• **TASK ITEM**: Write the records out again, unchanged.

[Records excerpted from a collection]
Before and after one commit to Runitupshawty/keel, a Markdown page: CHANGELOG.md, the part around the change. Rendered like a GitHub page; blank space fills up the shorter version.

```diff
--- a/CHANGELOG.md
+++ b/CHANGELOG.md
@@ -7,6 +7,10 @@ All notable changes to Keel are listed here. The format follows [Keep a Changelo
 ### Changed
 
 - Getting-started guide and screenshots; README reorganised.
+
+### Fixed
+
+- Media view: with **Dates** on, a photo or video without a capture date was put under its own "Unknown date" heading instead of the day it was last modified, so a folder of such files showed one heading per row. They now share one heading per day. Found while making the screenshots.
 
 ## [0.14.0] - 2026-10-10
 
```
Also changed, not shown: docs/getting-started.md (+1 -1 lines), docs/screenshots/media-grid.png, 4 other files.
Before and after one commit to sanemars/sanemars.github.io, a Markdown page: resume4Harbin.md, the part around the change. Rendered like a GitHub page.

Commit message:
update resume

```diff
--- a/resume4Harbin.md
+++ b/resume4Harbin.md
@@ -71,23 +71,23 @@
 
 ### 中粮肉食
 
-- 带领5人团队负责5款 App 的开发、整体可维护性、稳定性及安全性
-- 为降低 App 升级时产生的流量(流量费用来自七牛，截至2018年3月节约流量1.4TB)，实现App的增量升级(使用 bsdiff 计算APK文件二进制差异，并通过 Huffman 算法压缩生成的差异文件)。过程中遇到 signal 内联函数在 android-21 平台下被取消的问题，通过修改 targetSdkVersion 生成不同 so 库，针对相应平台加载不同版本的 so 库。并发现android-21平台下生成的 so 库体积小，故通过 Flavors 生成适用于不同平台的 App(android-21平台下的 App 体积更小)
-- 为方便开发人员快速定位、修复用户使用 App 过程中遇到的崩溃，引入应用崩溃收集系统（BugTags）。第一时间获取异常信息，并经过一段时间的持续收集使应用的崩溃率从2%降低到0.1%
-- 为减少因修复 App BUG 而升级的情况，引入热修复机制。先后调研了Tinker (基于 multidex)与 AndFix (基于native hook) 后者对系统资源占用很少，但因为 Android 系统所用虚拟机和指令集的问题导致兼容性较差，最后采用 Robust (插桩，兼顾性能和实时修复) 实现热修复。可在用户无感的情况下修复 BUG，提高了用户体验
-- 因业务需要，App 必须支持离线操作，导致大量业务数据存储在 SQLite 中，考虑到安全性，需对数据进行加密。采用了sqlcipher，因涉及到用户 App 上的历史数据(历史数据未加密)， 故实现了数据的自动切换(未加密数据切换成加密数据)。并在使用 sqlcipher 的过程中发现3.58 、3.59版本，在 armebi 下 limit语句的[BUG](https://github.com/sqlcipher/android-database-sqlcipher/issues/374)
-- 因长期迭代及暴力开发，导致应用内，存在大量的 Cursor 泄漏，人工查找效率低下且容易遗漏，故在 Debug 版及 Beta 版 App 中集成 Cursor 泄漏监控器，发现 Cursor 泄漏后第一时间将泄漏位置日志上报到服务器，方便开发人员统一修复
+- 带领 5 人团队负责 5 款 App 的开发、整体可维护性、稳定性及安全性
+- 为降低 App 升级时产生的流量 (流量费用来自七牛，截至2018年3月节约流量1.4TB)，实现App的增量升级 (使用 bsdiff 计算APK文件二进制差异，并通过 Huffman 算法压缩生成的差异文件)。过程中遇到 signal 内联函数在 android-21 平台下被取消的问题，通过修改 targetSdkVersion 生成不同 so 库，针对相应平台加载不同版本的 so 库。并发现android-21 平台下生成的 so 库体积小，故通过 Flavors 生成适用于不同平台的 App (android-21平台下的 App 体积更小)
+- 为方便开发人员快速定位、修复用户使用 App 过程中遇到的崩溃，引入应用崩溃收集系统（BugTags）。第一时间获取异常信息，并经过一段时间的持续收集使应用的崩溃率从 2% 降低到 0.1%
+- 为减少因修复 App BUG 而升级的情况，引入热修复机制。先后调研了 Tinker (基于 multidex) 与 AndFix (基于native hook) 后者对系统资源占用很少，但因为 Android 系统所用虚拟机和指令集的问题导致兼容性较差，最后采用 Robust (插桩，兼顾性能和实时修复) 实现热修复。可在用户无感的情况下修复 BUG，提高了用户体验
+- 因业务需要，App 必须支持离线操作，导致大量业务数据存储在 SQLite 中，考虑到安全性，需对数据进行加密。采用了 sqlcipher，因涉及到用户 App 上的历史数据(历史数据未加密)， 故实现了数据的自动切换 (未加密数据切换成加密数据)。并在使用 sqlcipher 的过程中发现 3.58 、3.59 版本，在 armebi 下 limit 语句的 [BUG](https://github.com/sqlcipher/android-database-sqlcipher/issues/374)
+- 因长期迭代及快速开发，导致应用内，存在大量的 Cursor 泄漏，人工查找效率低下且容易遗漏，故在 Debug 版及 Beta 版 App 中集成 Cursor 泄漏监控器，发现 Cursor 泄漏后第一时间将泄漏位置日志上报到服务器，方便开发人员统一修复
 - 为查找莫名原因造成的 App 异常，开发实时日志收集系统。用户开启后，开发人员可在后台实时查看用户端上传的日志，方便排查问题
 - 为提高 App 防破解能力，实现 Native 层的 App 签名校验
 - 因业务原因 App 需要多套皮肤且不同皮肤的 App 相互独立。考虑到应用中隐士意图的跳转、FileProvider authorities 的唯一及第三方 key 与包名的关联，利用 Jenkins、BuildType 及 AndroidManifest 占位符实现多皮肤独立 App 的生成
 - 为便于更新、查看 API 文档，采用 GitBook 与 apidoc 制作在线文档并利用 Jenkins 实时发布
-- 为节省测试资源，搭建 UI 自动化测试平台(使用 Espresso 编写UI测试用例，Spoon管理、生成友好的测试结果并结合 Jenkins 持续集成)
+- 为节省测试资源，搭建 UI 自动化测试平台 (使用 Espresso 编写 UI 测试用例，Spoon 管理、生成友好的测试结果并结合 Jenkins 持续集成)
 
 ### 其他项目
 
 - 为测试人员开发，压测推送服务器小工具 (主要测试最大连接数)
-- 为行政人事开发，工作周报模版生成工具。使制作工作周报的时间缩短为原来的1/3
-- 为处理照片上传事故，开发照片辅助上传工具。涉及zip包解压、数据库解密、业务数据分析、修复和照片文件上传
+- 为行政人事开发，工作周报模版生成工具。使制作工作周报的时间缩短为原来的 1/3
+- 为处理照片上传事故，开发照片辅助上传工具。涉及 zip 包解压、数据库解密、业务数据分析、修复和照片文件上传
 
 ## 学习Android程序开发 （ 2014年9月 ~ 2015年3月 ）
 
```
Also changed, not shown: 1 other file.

• **EXERCISE SOLUTION**:
Before and after one commit to Runitupshawty/keel, a Markdown page: CHANGELOG.md, the part around the change. Rendered like a GitHub page; blank space fills up the shorter version.

```diff
--- a/CHANGELOG.md
+++ b/CHANGELOG.md
@@ -7,6 +7,10 @@ All notable changes to Keel are listed here. The format follows [Keep a Changelo
 ### Changed
 
 - Getting-started guide and screenshots; README reorganised.
+
+### Fixed
+
+- Media view: with **Dates** on, a photo or video without a capture date was put under its own "Unknown date" heading instead of the day it was last modified, so a folder of such files showed one heading per row. They now share one heading per day. Found while making the screenshots.
 
 ## [0.14.0] - 2026-10-10
 
```
Also changed, not shown: docs/getting-started.md (+1 -1 lines), docs/screenshots/media-grid.png, 4 other files.
Before and after one commit to sanemars/sanemars.github.io, a Markdown page: resume4Harbin.md, the part around the change. Rendered like a GitHub page.

Commit message:
update resume

```diff
--- a/resume4Harbin.md
+++ b/resume4Harbin.md
@@ -71,23 +71,23 @@
 
 ### 中粮肉食
 
-- 带领5人团队负责5款 App 的开发、整体可维护性、稳定性及安全性
-- 为降低 App 升级时产生的流量(流量费用来自七牛，截至2018年3月节约流量1.4TB)，实现App的增量升级(使用 bsdiff 计算APK文件二进制差异，并通过 Huffman 算法压缩生成的差异文件)。过程中遇到 signal 内联函数在 android-21 平台下被取消的问题，通过修改 targetSdkVersion 生成不同 so 库，针对相应平台加载不同版本的 so 库。并发现android-21平台下生成的 so 库体积小，故通过 Flavors 生成适用于不同平台的 App(android-21平台下的 App 体积更小)
-- 为方便开发人员快速定位、修复用户使用 App 过程中遇到的崩溃，引入应用崩溃收集系统（BugTags）。第一时间获取异常信息，并经过一段时间的持续收集使应用的崩溃率从2%降低到0.1%
-- 为减少因修复 App BUG 而升级的情况，引入热修复机制。先后调研了Tinker (基于 multidex)与 AndFix (基于native hook) 后者对系统资源占用很少，但因为 Android 系统所用虚拟机和指令集的问题导致兼容性较差，最后采用 Robust (插桩，兼顾性能和实时修复) 实现热修复。可在用户无感的情况下修复 BUG，提高了用户体验
-- 因业务需要，App 必须支持离线操作，导致大量业务数据存储在 SQLite 中，考虑到安全性，需对数据进行加密。采用了sqlcipher，因涉及到用户 App 上的历史数据(历史数据未加密)， 故实现了数据的自动切换(未加密数据切换成加密数据)。并在使用 sqlcipher 的过程中发现3.58 、3.59版本，在 armebi 下 limit语句的[BUG](https://github.com/sqlcipher/android-database-sqlcipher/issues/374)
-- 因长期迭代及暴力开发，导致应用内，存在大量的 Cursor 泄漏，人工查找效率低下且容易遗漏，故在 Debug 版及 Beta 版 App 中集成 Cursor 泄漏监控器，发现 Cursor 泄漏后第一时间将泄漏位置日志上报到服务器，方便开发人员统一修复
+- 带领 5 人团队负责 5 款 App 的开发、整体可维护性、稳定性及安全性
+- 为降低 App 升级时产生的流量 (流量费用来自七牛，截至2018年3月节约流量1.4TB)，实现App的增量升级 (使用 bsdiff 计算APK文件二进制差异，并通过 Huffman 算法压缩生成的差异文件)。过程中遇到 signal 内联函数在 android-21 平台下被取消的问题，通过修改 targetSdkVersion 生成不同 so 库，针对相应平台加载不同版本的 so 库。并发现android-21 平台下生成的 so 库体积小，故通过 Flavors 生成适用于不同平台的 App (android-21平台下的 App 体积更小)
+- 为方便开发人员快速定位、修复用户使用 App 过程中遇到的崩溃，引入应用崩溃收集系统（BugTags）。第一时间获取异常信息，并经过一段时间的持续收集使应用的崩溃率从 2% 降低到 0.1%
+- 为减少因修复 App BUG 而升级的情况，引入热修复机制。先后调研了 Tinker (基于 multidex) 与 AndFix (基于native hook) 后者对系统资源占用很少，但因为 Android 系统所用虚拟机和指令集的问题导致兼容性较差，最后采用 Robust (插桩，兼顾性能和实时修复) 实现热修复。可在用户无感的情况下修复 BUG，提高了用户体验
+- 因业务需要，App 必须支持离线操作，导致大量业务数据存储在 SQLite 中，考虑到安全性，需对数据进行加密。采用了 sqlcipher，因涉及到用户 App 上的历史数据(历史数据未加密)， 故实现了数据的自动切换 (未加密数据切换成加密数据)。并在使用 sqlcipher 的过程中发现 3.58 、3.59 版本，在 armebi 下 limit 语句的 [BUG](https://github.com/sqlcipher/android-database-sqlcipher/issues/374)
+- 因长期迭代及快速开发，导致应用内，存在大量的 Cursor 泄漏，人工查找效率低下且容易遗漏，故在 Debug 版及 Beta 版 App 中集成 Cursor 泄漏监控器，发现 Cursor 泄漏后第一时间将泄漏位置日志上报到服务器，方便开发人员统一修复
 - 为查找莫名原因造成的 App 异常，开发实时日志收集系统。用户开启后，开发人员可在后台实时查看用户端上传的日志，方便排查问题
 - 为提高 App 防破解能力，实现 Native 层的 App 签名校验
 - 因业务原因 App 需要多套皮肤且不同皮肤的 App 相互独立。考虑到应用中隐士意图的跳转、FileProvider authorities 的唯一及第三方 key 与包名的关联，利用 Jenkins、BuildType 及 AndroidManifest 占位符实现多皮肤独立 App 的生成
 - 为便于更新、查看 API 文档，采用 GitBook 与 apidoc 制作在线文档并利用 Jenkins 实时发布
-- 为节省测试资源，搭建 UI 自动化测试平台(使用 Espresso 编写UI测试用例，Spoon管理、生成友好的测试结果并结合 Jenkins 持续集成)
+- 为节省测试资源，搭建 UI 自动化测试平台 (使用 Espresso 编写 UI 测试用例，Spoon 管理、生成友好的测试结果并结合 Jenkins 持续集成)
 
 ### 其他项目
 
 - 为测试人员开发，压测推送服务器小工具 (主要测试最大连接数)
-- 为行政人事开发，工作周报模版生成工具。使制作工作周报的时间缩短为原来的1/3
-- 为处理照片上传事故，开发照片辅助上传工具。涉及zip包解压、数据库解密、业务数据分析、修复和照片文件上传
+- 为行政人事开发，工作周报模版生成工具。使制作工作周报的时间缩短为原来的 1/3
+- 为处理照片上传事故，开发照片辅助上传工具。涉及 zip 包解压、数据库解密、业务数据分析、修复和照片文件上传
 
 ## 学习Android程序开发 （ 2014年9月 ~ 2015年3月 ）
 
```
Also changed, not shown: 1 other file.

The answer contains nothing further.